_WHAT NEEDS TO BE DONE_
The count of lines below that include the string "keepalive" is the whole answer; write it alone.

------ EXTRACTED MATERIAL

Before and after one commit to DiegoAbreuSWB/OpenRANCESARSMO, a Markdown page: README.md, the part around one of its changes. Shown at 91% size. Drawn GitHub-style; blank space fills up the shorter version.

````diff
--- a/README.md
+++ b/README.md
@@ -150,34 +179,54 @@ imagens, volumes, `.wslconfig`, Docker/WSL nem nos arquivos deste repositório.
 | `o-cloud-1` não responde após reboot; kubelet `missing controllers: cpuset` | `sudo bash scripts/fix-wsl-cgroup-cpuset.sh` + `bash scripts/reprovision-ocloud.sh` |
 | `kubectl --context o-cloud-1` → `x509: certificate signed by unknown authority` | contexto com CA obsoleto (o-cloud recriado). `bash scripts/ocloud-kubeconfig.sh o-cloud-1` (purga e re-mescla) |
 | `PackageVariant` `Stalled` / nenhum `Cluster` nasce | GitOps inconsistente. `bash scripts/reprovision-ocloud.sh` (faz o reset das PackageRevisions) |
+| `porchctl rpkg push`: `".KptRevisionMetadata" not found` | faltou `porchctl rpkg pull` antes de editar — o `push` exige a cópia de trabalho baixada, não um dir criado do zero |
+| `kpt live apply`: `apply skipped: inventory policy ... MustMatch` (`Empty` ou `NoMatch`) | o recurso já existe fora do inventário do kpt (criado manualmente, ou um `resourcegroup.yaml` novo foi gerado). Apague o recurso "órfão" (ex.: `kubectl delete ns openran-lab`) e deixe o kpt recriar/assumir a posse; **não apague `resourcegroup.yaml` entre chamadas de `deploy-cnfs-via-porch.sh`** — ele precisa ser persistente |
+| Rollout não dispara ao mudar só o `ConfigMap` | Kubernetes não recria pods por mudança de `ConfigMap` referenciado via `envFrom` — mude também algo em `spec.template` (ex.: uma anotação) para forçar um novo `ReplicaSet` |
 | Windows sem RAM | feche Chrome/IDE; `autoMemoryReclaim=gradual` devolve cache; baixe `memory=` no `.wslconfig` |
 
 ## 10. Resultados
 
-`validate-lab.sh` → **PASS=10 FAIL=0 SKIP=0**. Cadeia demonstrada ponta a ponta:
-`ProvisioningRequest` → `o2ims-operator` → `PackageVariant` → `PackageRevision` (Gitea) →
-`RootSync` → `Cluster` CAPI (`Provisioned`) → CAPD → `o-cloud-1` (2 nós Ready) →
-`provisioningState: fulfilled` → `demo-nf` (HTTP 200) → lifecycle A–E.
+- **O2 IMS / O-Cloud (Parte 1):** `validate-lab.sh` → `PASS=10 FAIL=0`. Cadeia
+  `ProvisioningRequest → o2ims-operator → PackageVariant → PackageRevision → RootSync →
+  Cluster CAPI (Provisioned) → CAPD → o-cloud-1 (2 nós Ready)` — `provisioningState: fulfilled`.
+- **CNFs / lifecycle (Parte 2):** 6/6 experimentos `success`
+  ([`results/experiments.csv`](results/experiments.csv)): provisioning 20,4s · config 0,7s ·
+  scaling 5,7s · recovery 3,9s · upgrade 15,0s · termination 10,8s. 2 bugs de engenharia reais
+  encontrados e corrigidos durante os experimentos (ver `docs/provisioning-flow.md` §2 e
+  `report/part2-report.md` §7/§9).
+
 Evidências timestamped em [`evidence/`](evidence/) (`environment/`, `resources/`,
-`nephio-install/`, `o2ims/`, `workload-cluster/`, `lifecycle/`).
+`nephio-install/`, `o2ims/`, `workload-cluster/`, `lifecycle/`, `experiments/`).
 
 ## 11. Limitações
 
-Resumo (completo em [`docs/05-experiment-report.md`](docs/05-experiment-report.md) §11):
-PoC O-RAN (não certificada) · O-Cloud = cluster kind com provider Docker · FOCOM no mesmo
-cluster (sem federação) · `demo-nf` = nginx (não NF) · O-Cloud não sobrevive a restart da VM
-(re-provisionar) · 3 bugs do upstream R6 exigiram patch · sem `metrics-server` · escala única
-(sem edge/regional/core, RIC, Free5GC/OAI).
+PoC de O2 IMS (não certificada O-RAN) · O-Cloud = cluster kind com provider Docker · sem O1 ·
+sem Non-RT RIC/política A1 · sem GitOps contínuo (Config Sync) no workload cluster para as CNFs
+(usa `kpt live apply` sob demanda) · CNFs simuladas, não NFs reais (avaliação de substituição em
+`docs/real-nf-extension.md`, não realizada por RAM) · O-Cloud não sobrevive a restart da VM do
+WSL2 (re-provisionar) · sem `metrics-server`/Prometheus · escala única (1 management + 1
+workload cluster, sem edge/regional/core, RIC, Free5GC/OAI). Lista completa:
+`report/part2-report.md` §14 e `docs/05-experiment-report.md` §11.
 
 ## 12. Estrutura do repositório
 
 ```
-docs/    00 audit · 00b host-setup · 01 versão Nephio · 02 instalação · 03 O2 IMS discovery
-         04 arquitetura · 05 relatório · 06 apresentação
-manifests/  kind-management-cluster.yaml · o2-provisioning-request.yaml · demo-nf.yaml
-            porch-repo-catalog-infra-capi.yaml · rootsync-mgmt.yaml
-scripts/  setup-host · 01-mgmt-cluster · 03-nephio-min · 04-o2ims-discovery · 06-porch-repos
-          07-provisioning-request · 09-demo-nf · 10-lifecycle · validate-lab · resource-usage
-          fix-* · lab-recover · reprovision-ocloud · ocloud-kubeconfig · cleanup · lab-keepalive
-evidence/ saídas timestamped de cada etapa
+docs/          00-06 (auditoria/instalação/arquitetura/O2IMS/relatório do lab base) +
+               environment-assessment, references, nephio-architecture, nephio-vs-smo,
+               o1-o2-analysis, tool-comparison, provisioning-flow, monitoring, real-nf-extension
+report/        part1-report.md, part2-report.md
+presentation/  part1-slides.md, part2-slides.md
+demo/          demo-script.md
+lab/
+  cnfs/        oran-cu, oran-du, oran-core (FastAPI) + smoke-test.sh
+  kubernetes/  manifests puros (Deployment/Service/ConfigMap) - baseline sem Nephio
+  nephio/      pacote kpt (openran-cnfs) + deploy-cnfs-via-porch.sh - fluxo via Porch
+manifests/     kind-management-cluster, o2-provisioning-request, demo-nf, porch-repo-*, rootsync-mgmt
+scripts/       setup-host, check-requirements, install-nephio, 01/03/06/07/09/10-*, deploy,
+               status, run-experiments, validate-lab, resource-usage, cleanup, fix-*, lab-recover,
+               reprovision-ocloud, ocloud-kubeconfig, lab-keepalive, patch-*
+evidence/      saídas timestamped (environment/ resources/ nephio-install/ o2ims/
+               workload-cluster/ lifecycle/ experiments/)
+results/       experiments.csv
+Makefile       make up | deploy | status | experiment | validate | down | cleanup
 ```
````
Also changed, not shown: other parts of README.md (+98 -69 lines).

------------

_WRITTEN REPLY_
2